• Percutaneous cholecystomy using the trocar technique. Ultrasound guides transhepatic access to the gallbladder with a 6F trocar drainage catheter.• After access, the catheter is fed forward to reform the distal pigtail within the gallbladder lumen and is locked in this configuration.
• Ultrasound and CT studies demonstrate transhepatic cholecystomy catheter in good position, but interval development of markedly worsening gallbladder wall edema and pericholecystic inflammatory changes have occurred. At surgery, gangrenous gallbladder was found and resected successfully.
X-Parasitic cholecystitis• Several parasites infest liver or biliary tree, either during their maturation stages or as adult worms. Biliary tree parasites may cause pancreatitis, cholecystitis, biliary tree obstruction, recurrent cholangitis, biliary tree strictures and some may lead to cholangiocarcinoma.
Clonorhiasis associated cholecystitis• Clonorchiasis is infection with the liver fluke Clonorchis sinensis.

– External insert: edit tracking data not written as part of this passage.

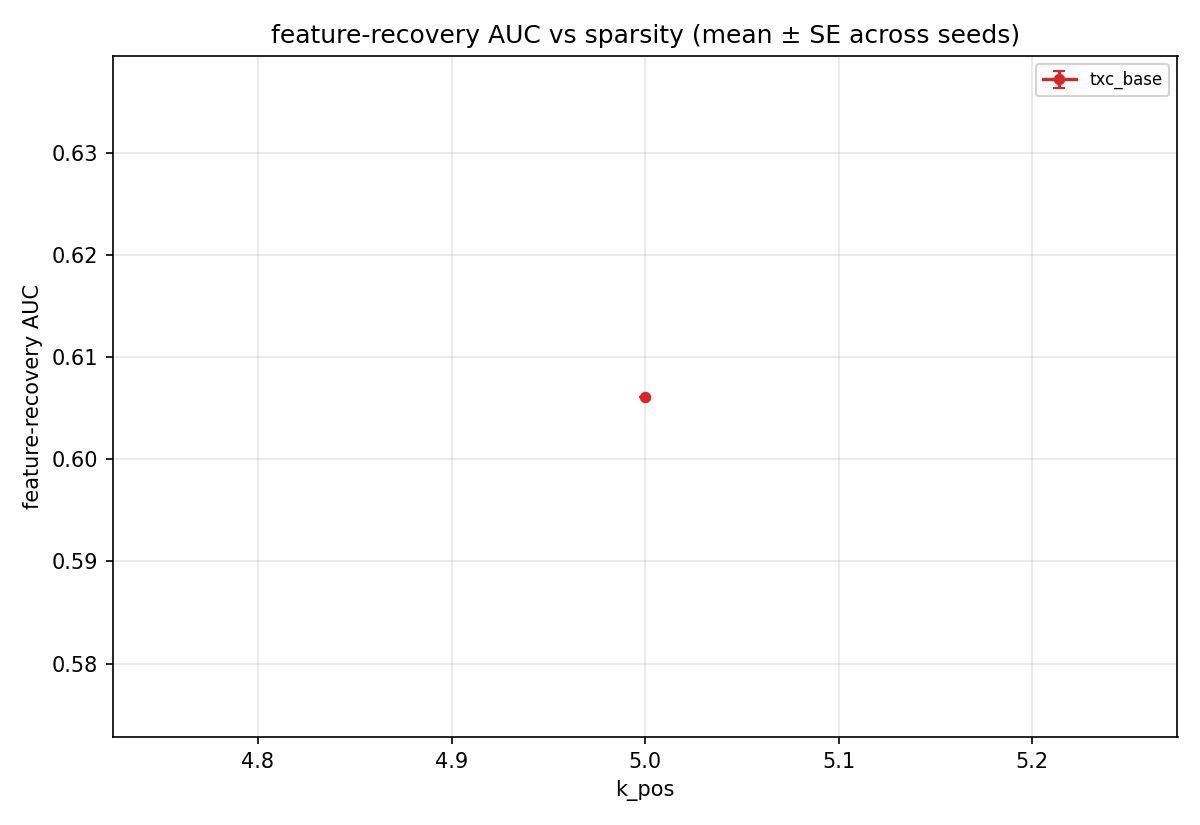
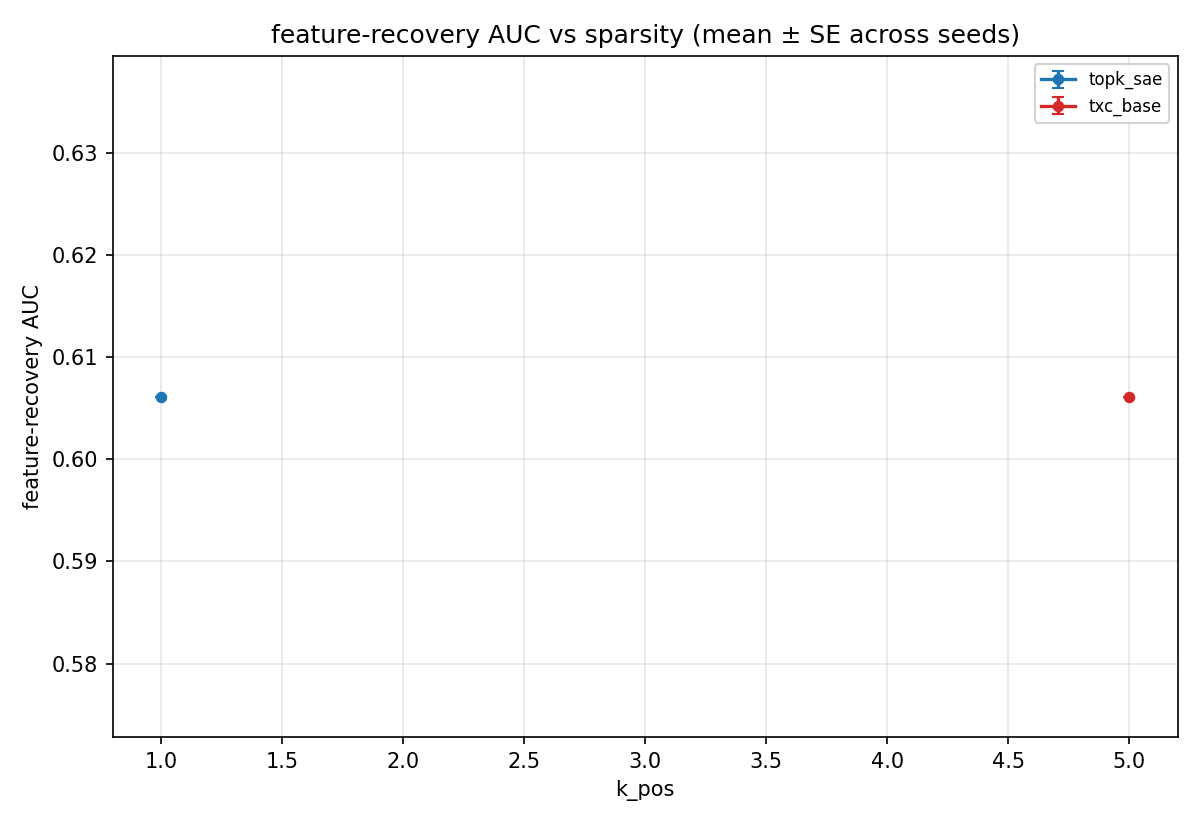
c1+c2 paper auto: refresh synthetic bundles (c1=, c2= leaderboard rows)
Auto-generated by purified/scripts/synthetic_paper_renderer.py.
Inputs: results/leaderboard.jsonl filtered to component in (c1,c2)
with eval_cfg._full_suite=true (the c{1,2}_synthetic_*_full driver flag).

diff --git a/purified/docs/components/c1_paper_results.md b/purified/docs/components/c1_paper_results.md
@@ -1,6 +1,6 @@
 # C1 Synthetic TopK — paper-ready results (auto-generated)
 
-_Last refreshed: 2026-05-06T01:49:38+00:00_
+_Last refreshed: 2026-05-06T02:14:42+00:00_
 
 ## Setup
 
@@ -9,13 +9,14 @@ _Last refreshed: 2026-05-06T01:49:38+00:00_
 - Metric: feature-recovery AUC against the 20 ground-truth orthogonal directions (per-feature max cosine ≥ τ, integrated over τ ∈ [0, 1]).
 - Driver: `experiments/c1_synthetic_topk_full/run.py` (routes through `temp_bench.data.toy_full.api`, isolated from agent_filler's `toy_markov_n20_d40` cache via distinct `act_cache_key`).
 
-Currently 1 cells across 1 (arch, T) configurations; seeds-per-cell range = [1].
+Currently 2 cells across 2 (arch, T) configurations; seeds-per-cell range = [1].
 
 ## Headline (peak AUC over k_pos)
 
 | arch | T | k\* | AUC (mean ± SE) | n seeds |
 |------|---|----|---------------------------|---------|
 | `txc_base` | — | 5 | 0.606 ± 0.000 | 1 |
+| `topk_sae` | — | 1 | 0.606 ± 0.000 | 1 |
 
 ## AUC vs k_pos
 
@@ -23,6 +24,7 @@ Currently 1 cells across 1 (arch, T) configurations; seeds-per-cell range = [1].
 
 ## Per-cell mean (averaged across seeds)
 
-| arch (T) | k=5 |
-|---|---|
-| `txc_base` | 0.606 |
+| arch (T) | k=1 | k=5 |
+|---|---|---|
+| `topk_sae` | 0.606 | — |
+| `txc_base` | — | 0.606 |

diff --git a/purified/docs/components/c2_paper_results.md b/purified/docs/components/c2_paper_results.md
@@ -1,6 +1,6 @@
 # C2 Synthetic Coupled — paper-ready results (auto-generated)
 
-_Last refreshed: 2026-05-06T01:49:39+00:00_
+_Last refreshed: 2026-05-06T02:14:42+00:00_
 
 ## Setup
 
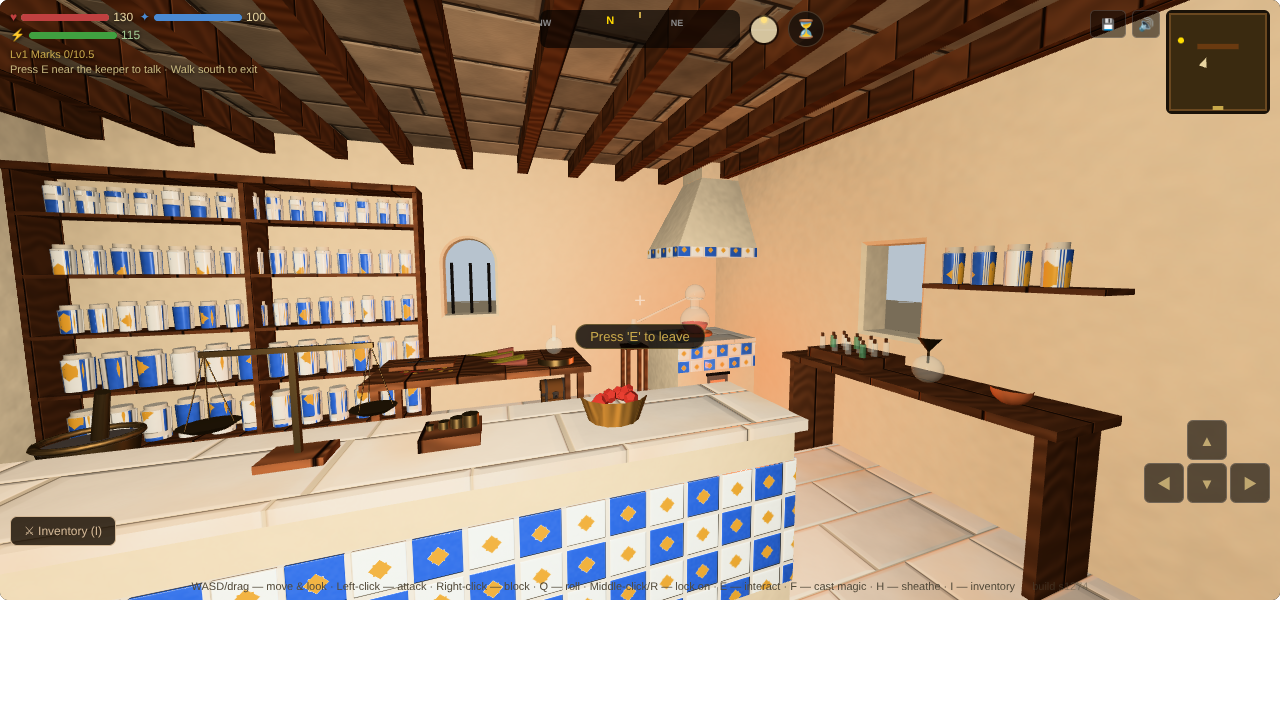
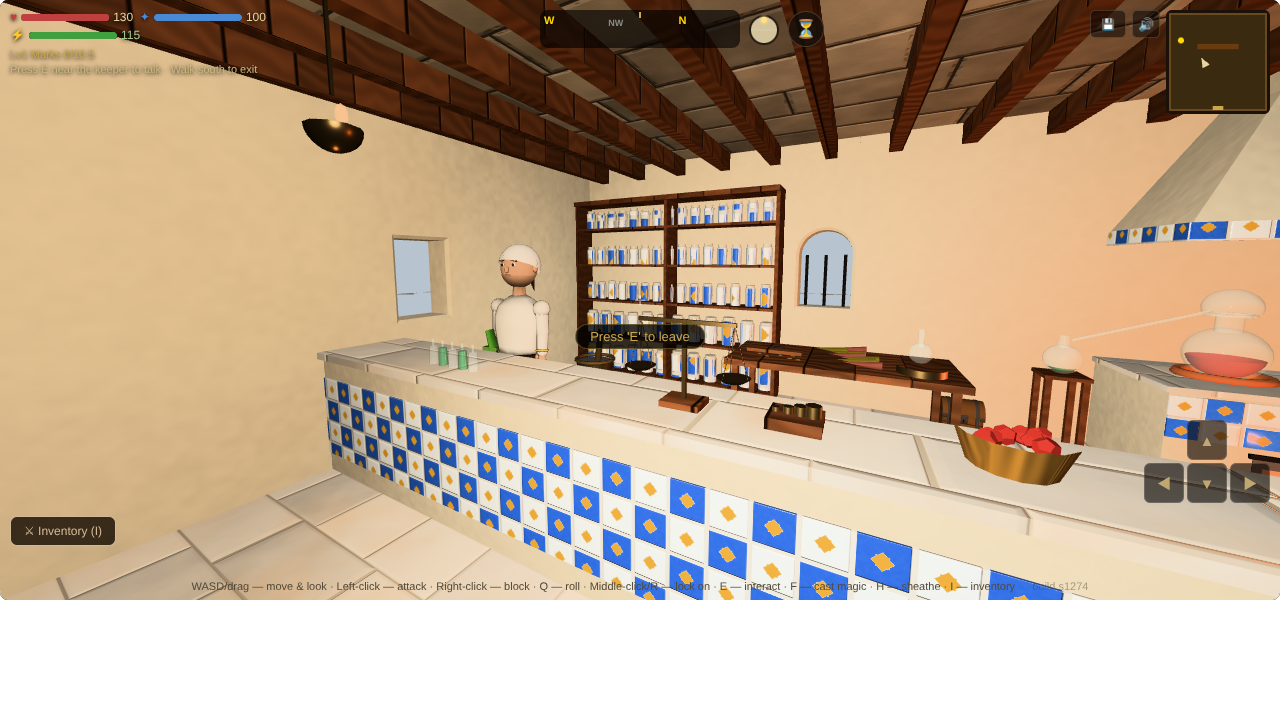
Look: Session 1894 — aurapothecary 14/14; the picture turned to the apothecary
Claude-Session: https://claude.ai/code/session_019eFMMmvMbrb7fQqcwgJwVB

diff --git a/docs/devlog/1894.md b/docs/devlog/1894.md
@@ -44,7 +44,7 @@ It holds:
 ### Verified (headless Chromium)
 - `node tests/run.mjs aurapothecary --no-retry` (new), on `g_c7_1_s4_3`. In the first five Aurennais settlements each has one apothecary,
   and the fifth's fits the kit's house. The first run passed every check but the strongbox's clear floor (above). The run after the fix:
-  RESULT_HERE
+  14 of 14.
   - on the street the Roman house of 7.2 by 6 m with its arcade, 3,736 tris in 14 calls; the still's stack cap 4.61 m over the ground,
     the first thing met from above; it smokes;
   - the room is 6.56 by 5.36 m and 2.78 m to the ceiling, at scale 1, walled below the sills all round but the door; the ceiling 2.98 m
@@ -55,8 +55,8 @@ It holds:
   - E at the door takes you out; no page errors.
 - OTHERS_HERE
 - `python3 scripts/parsecheck.py`: clean; `node --check` on the suite.
-- Picture: `docs/prototypes/kit-aurapothecary-room.png`, from inside the door: the wall of albarelli, the scales on the counter, the hood
-  over the furnace, the apothecary by the jars.
+- Picture: `docs/prototypes/kit-aurapothecary-room.png`, from inside the door: the wall of albarelli, the apothecary at the counter's end, the
+  scales and the dried rose on the marble, the alembic's red cucurbit on the furnace at the right.
 
 ### Needs eyes
 - The room's 20.6k triangles are the most of the three apothecaries (the Mark's 13.0k): most of them are the albarelli, five shelves of
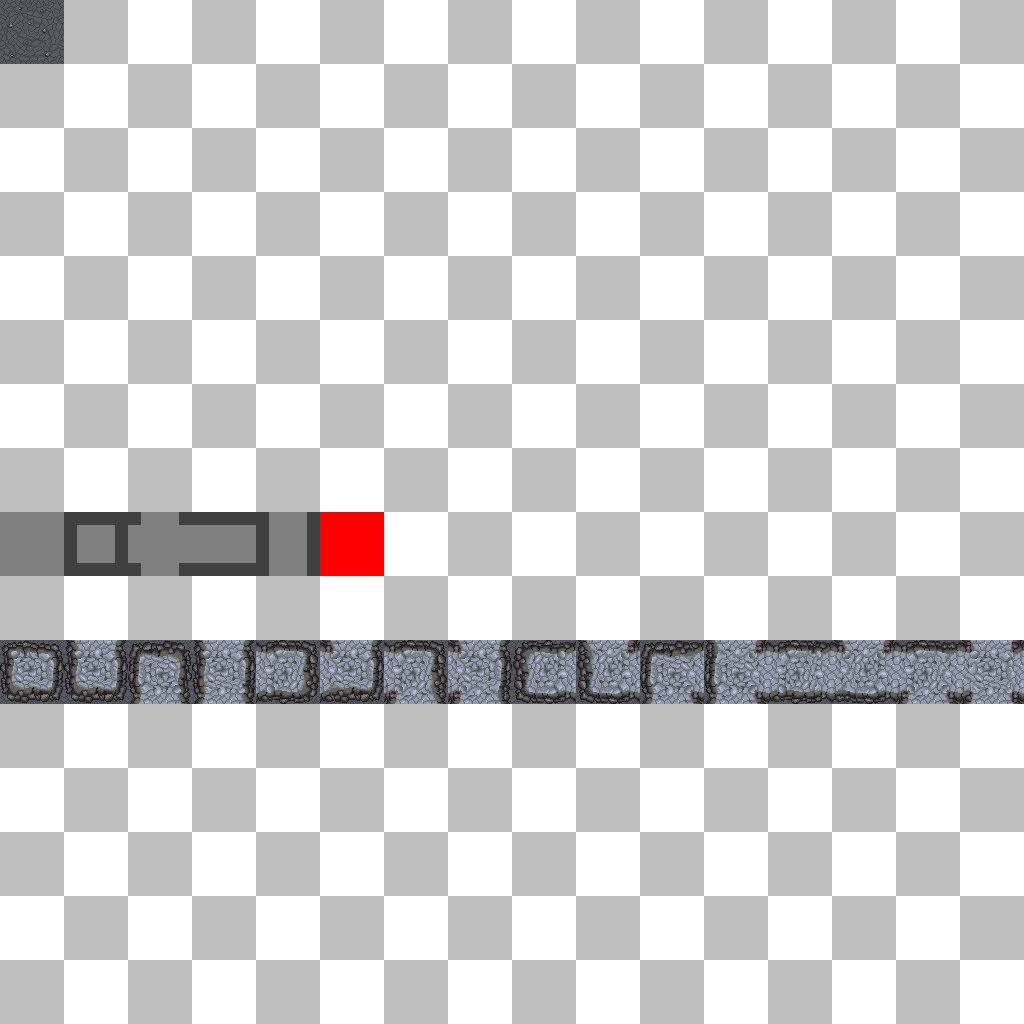
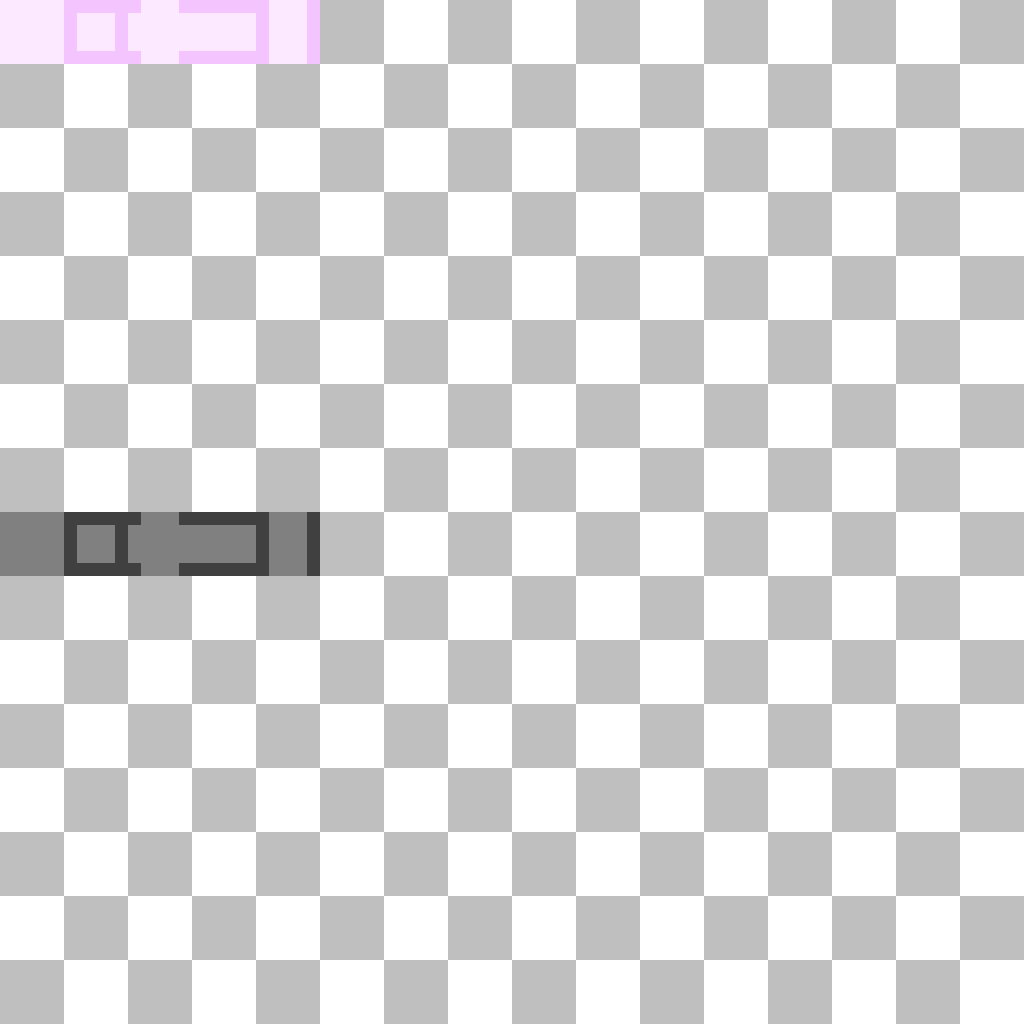
New sub-tile method for floors as well as walls.

Changed region(s): [[0.0, 0.625, 1.0, 0.6875], [0.0, 0.0, 0.3125, 0.0625], [0.3125, 0.5, 0.375, 0.5625]]

diff --git a/src/Steve/QuickMazeMaker.java b/src/Steve/QuickMazeMaker.java
@@ -48,66 +48,54 @@ public class QuickMazeMaker {
     
     public static int[][] fixEdges(int[][] maze) {
 
-        Random rnd = new Random();
-
         int width = maze.length;
         int height = maze[0].length;
         
         for (int p = 0; p < width; p++) {
             for (int q = 0; q < height; q++) {
-                if (maze[p][q] >= 128) {
 
-                    int quarter1 = 0;
-                    int quarter2 = 0;
-                    int quarter3 = 0;
-                    int quarter4 = 0;
+                boolean solid = maze[p][q]%256 >= 128;
 
-                    /*if (p == width-1 && q == height-1) quarter1 = 2;
-                    else if (p == 0 && q == height-1) quarter2 = 2;
-                    else if (p == width-1 && q == 0) quarter3 = 2;
-                    else if (p == 0 && q == 0) quarter4 = 2;
-                    else if (p == 0) { quarter2 = 4; quarter4 = 4; }
-                    else if (q == 0) { quarter3 = 3; quarter4 = 3; }
-                    else if (p == width-1) { quarter1 = 4; quarter3 = 4; }
-                    else if (q == height-1) { quarter1 = 3; quarter2 = 3; }
-                    else {*/
+                int quarter1 = 0;
+                int quarter2 = 0;
+                int quarter3 = 0;
+                int quarter4 = 0;
 
-                    boolean north   = q > 0         && maze[p][q - 1] >= 128;
-                    boolean south   = q < height-1  && maze[p][q + 1] >= 128;
-                    boolean east    = p < width-1   && maze[p + 1][q] >= 128;
-                    boolean west    = p > 0         && maze[p - 1][q] >= 128;
+                boolean north   = q > 0         &&  (solid ? maze[p][q - 1]%256 >= 128 : maze[p][q - 1]%256 < 128);
+                boolean south   = q < height-1  &&  (solid ? maze[p][q + 1]%256 >= 128 : maze[p][q + 1]%256 < 128);
+                boolean east    = p < width-1   &&  (solid ? maze[p + 1][q]%256 >= 128 : maze[p + 1][q]%256 < 128);
+                boolean west    = p > 0         &&  (solid ? maze[p - 1][q]%256 >= 128 : maze[p - 1][q]%256 < 128);
 
-                    boolean north_east = q > 0          && p < width-1  && maze[p + 1][q - 1] >= 128;
-                    boolean north_west = q > 0          && p > 0        && maze[p - 1][q - 1] >= 128;
-                    boolean south_east = q < height-1   && p < width-1  && maze[p + 1][q + 1] >= 128;
-                    boolean south_west = q < height-1   && p > 0        && maze[p - 1][q + 1] >= 128;
+                boolean north_east = q > 0          && p < width-1  &&  (solid ? maze[p + 1][q - 1]%256 >= 128 : maze[p + 1][q - 1]%256 < 128);
+                boolean north_west = q > 0          && p > 0        &&  (solid ? maze[p - 1][q - 1]%256 >= 128 : maze[p - 1][q - 1]%256 < 128);
+                boolean south_east = q < height-1   && p < width-1  &&  (solid ? maze[p + 1][q + 1]%256 >= 128 : maze[p + 1][q + 1]%256 < 128);
+                boolean south_west = q < height-1   && p > 0        &&  (solid ? maze[p - 1][q + 1]%256 >= 128 : maze[p - 1][q + 1]%256 < 128);
 
-                    if (!north && !west)                quarter1 = 1;
-                    if (!north_west && north && west)   quarter1 = 2;
-                    if (!north && west)                 quarter1 = 3;
-                    if (north && !west)                 quarter1 = 4;
+                if (!north && !west)                quarter1 = 1;
+                if (!north_west && north && west)   quarter1 = 2;
+                if (!north && west)                 quarter1 = 3;
+                if (north && !west)                 quarter1 = 4;
 
-                    if (!north && !east)                quarter2 = 1;
-                    if (!north_east && north && east)   quarter2 = 2;
-                    if (!north && east)                 quarter2 = 3;
-                    if (north && !east)                 quarter2 = 4;
+                if (!north && !east)                quarter2 = 1;
+                if (!north_east && north && east)   quarter2 = 2;
+                if (!north && east)                 quarter2 = 3;
+                if (north && !east)                 quarter2 = 4;
 
-                    if (!south && !west)                quarter3 = 1;
-                    if (!south_west && south && west)   quarter3 = 2;
-                    if (!south && west)                 quarter3 = 3;
-                    if (south && !west)                 quarter3 = 4;
+                if (!south && !west)                quarter3 = 1;
+                if (!south_west && south && west)   quarter3 = 2;
+                if (!south && west)                 quarter3 = 3;
+                if (south && !west)                 quarter3 = 4;
 
-                    if (!south && !east)                quarter4 = 1;
-                    if (!south_east && south && east)   quarter4 = 2;
-                    if (!south && east)                 quarter4 = 3;
-                    if (south && !east)                 quarter4 = 4;
+                if (!south && !east)                quarter4 = 1;
+                if (!south_east && south && east)   quarter4 = 2;
+                if (!south && east)                 quarter4 = 3;
+                if (south && !east)                 quarter4 = 4;
 
-                    maze[p][q] += 256 * quarter1;
-                    maze[p][q] += 256 * 16 * quarter2;
-                    maze[p][q] += 256 * 256 * quarter3;
-                    maze[p][q] += 256 * 4096 * quarter4;
+                maze[p][q] += 256 * quarter1;
+                maze[p][q] += 256 * 16 * quarter2;
+                maze[p][q] += 256 * 256 * quarter3;
+                maze[p][q] += 256 * 4096 * quarter4;
 
-                }
             }
         }
 

diff --git a/src/GameClient.java b/src/GameClient.java
@@ -43,7 +43,7 @@ public class GameClient extends Application {
     static int viewportPosition = 0;
 
     public static String serverAddress = "localhost";
-    public static boolean fullscreen = false;
+    public static boolean fullscreen = true;
 
     public static int[][] map = null;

Infection is through undercooked freshwater fish.• Clonorchis is endemic in the Far East, especially in Korea, Japan, Taiwan, and southern China, and infection occurs elsewhere among immigrants and those eating fish imported from endemic areas.
• CT shows hyperdense material within grossly distended major intrahepatic bile ducts, which on pathological examination was proven to be a combination of pigmented biliary stones and sludge and Clonorchis flukes.• Several calcified stones can be seen in peripheral ducts on this CT study.• The spleen is enlarged.
Ascariasis induced• Ascaris lumbricoides, which causes ascariasis, is the largest of the round worms (nematodes), with females measuring 30 cm x 0.5 cm. It is present in the GI tract (small intestine) of 1.2–1.5 billion individuals in tropical and subtropical areas, making it the most common nematode infection in the world.
• Intraluminal tubular filling defect with +/- central canal (GIT)
Fascioliasis• Eggs of Fasciola hepatica have been found in mummies, showing that human infection was occurring at least as early as Pharaonic times . Indeed, F. hepatica was the first fluke or trematode to be reported.
Acute Cholecystitis : How Urgent as Revealedby CT Signs ?SUK-PING NG SHE-MENG CHENG SHIN-LIN SHIHDepartment of Radiology, Mackay Memorial Hospital
Acute Cholecystitis : How Urgent as Revealed by CT Signs ?SUK-PING NG SHE-MENG CHENG SHIN-LIN SHIHDepartment of Radiology, Mackay Memorial Hospital
Group I• Acute cholecystitis with a normal CT.• Mild cholecystitis.• Elective operation.
Group II• Uncomplicated acute cholecystitis.• Gall bladder distension with wall thickening.
Group III• Hyperdense GB contents,calcium sludge ,with calcium- fluid level.• Operation revealed He and pus in GB.• Irregular thickening of GB(op.:Gangrenous cholecystitis)